What is the Fitzpatrick Skin Type scale?
It is a numerical classification system that categorizes human skin tones based on their response to sun exposure in terms of burning and tanning. It was developed by Thomas B. Fitzpatrick in 1975 and is widely used by dermatologists to assess a person’s risk of skin damage from sun exposure.
The scale consists of six skin types, ranging from Type I (very fair skin that always burns and never tans) to Type VI (very dark skin that never burns and always tans). The classification takes into account factors like skin color, hair color, eye color, and how the skin reacts to sunlight.
This scale helps professionals determine appropriate sun protection measures and guide skincare treatments for individuals based on their skin type.
How do redheads fall on this scale?
The scale contains 6 “skin types” and categorizes skin tones, eye colors, and even hair colors based on how likely they are to get a sunburn. Type 1 would be the fairest of skin tones, and the most likely to burn. Type 6 would be the darkest of skin tones and the least likely to burn.
Redheads typically fall within the lower end of the Fitzpatrick Skin Type Scale due to their fair skin and tendency to burn rather than tan. They are often categorized as Type I or Type II on the scale. Type I individuals have very fair skin that burns easily and does not tan, while Type II individuals also have fair skin that burns easily but may eventually develop a slight tan.
Stereotypically, redheads often have a high concentration of the pigment pheomelanin in their skin, which provides our characteristic red hair but also makes our skin more sensitive to UV radiation.
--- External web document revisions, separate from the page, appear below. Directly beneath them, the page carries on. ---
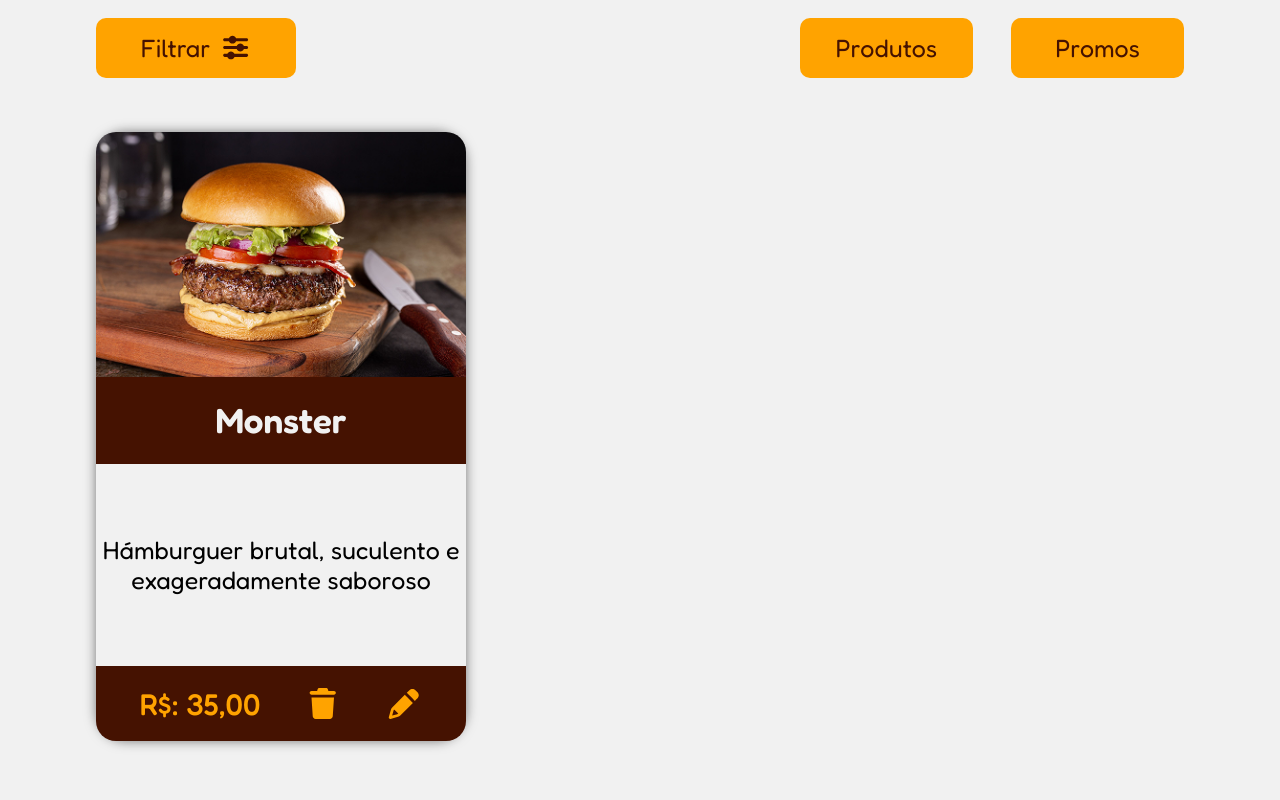
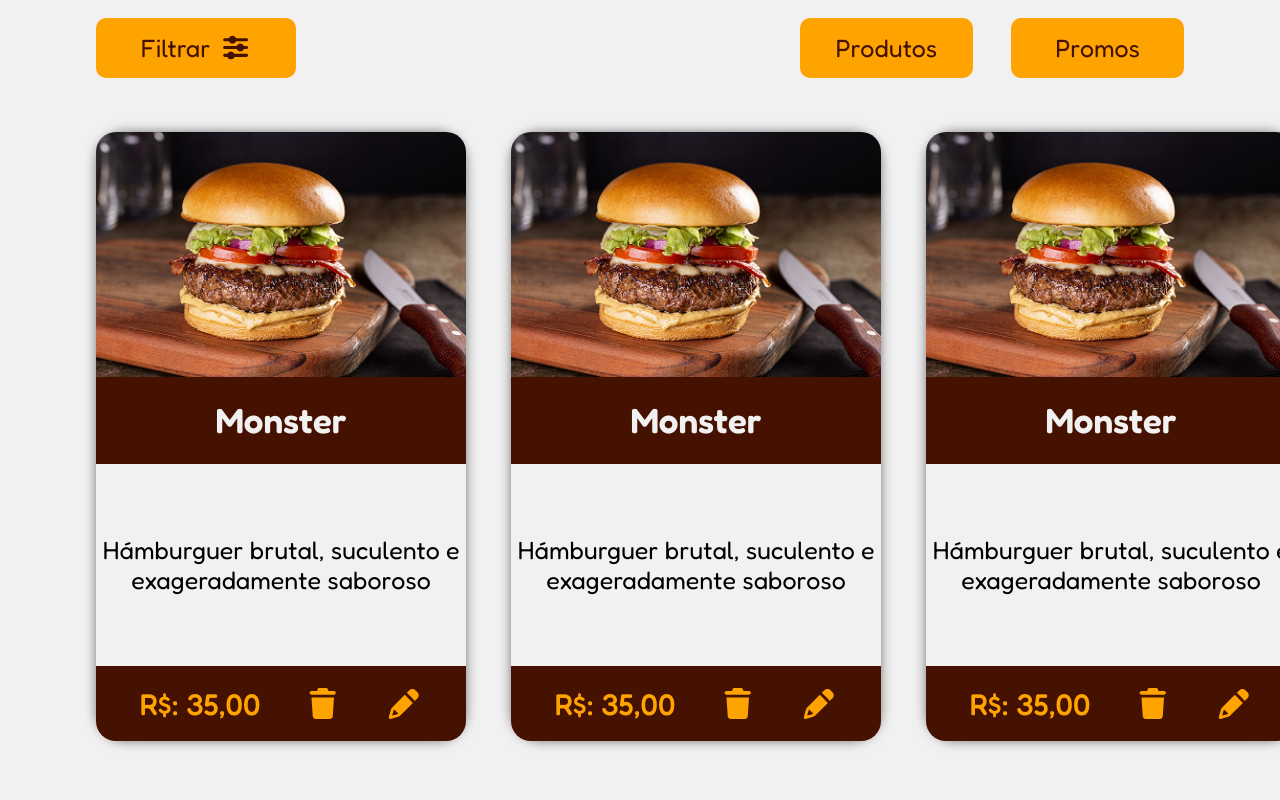
Before and after one commit to KaueCMP2/learning-nextJs, a Next.js app in the folder Projetos/VhBurguer/vh-burguer/: page /home in a window 1280 px wide. Shown: the part 1660-2460 px from the top of the page. Built offline with nearby package versions, Linux system fonts and the light colour scheme.

Commit message:
:lipstick: styles: change home admin styles

```diff
--- a/Projetos/VhBurguer/vh-burguer/src/components/lista-produtos/ListaProdutos.module.css
+++ b/Projetos/VhBurguer/vh-burguer/src/components/lista-produtos/ListaProdutos.module.css
@@ -85,7 +85,7 @@
 
 #content {
     display: grid;
-    grid-template-columns: repeat(3, 385    px);
+    grid-template-columns: repeat(3, 385px);
     row-gap: 80px;
     column-gap: 30px;
     width: 85%;
```
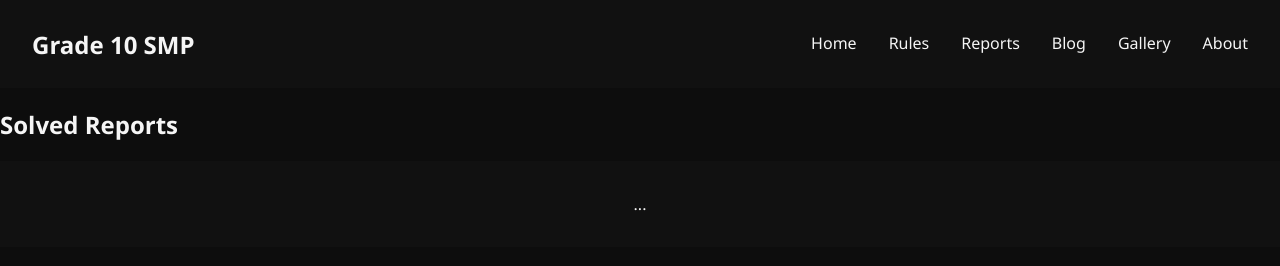
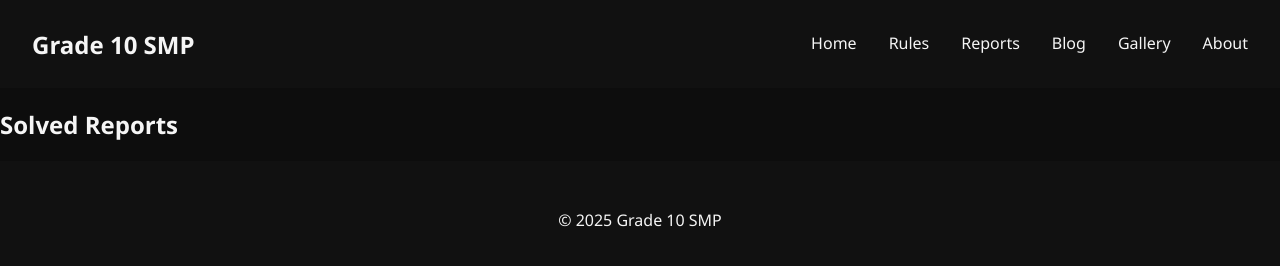
Before and after one commit to Vesni/Grade-10, a plain HTML site: page pages/solvedReports.html in a window 1280 px wide. Drawn offline with Linux system fonts and the light colour scheme; files that its build step writes are made by us from their sources.

Commit message:
Update solvedReports.html

```diff
--- a/pages/solvedReports.html
+++ b/pages/solvedReports.html
@@ -20,7 +20,7 @@
     <h2>Solved Reports</h2>
     <div id="solvedReports"></div>
   </main>
-  <footer> ... </footer>
+  <footer> <p>&copy; 2025 Grade 10 SMP</p></footer>
   <script type="module" src="app.js"></script>
 </body>
 </html>
```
As a result, redheads are more prone to sunburn and skin damage from sun exposure, which is why it’s important for them to take extra precautions when in the sun, such as using sunscreen, wearing protective clothing, and seeking shade.
Does it take into account all redheads (of all ethnicities)?
The downfall of this scale is that it does not take into account that not all redheads have fair skin. Redheads can have any shade of skin, and while the majority of redheads do have fair skin, it’s not always the case. This also doesn’t take into account those who don’t have red hair but do have very fair skin.
Something to remember is that this is based likeness of getting a sunburn, and not on skin damage. We know skin colors from the lightest to the darkest are all affected by UV rays and will receive damage from the sun, which is why sunscreen is important even for those with darker skin.
Rock it like a Redhead!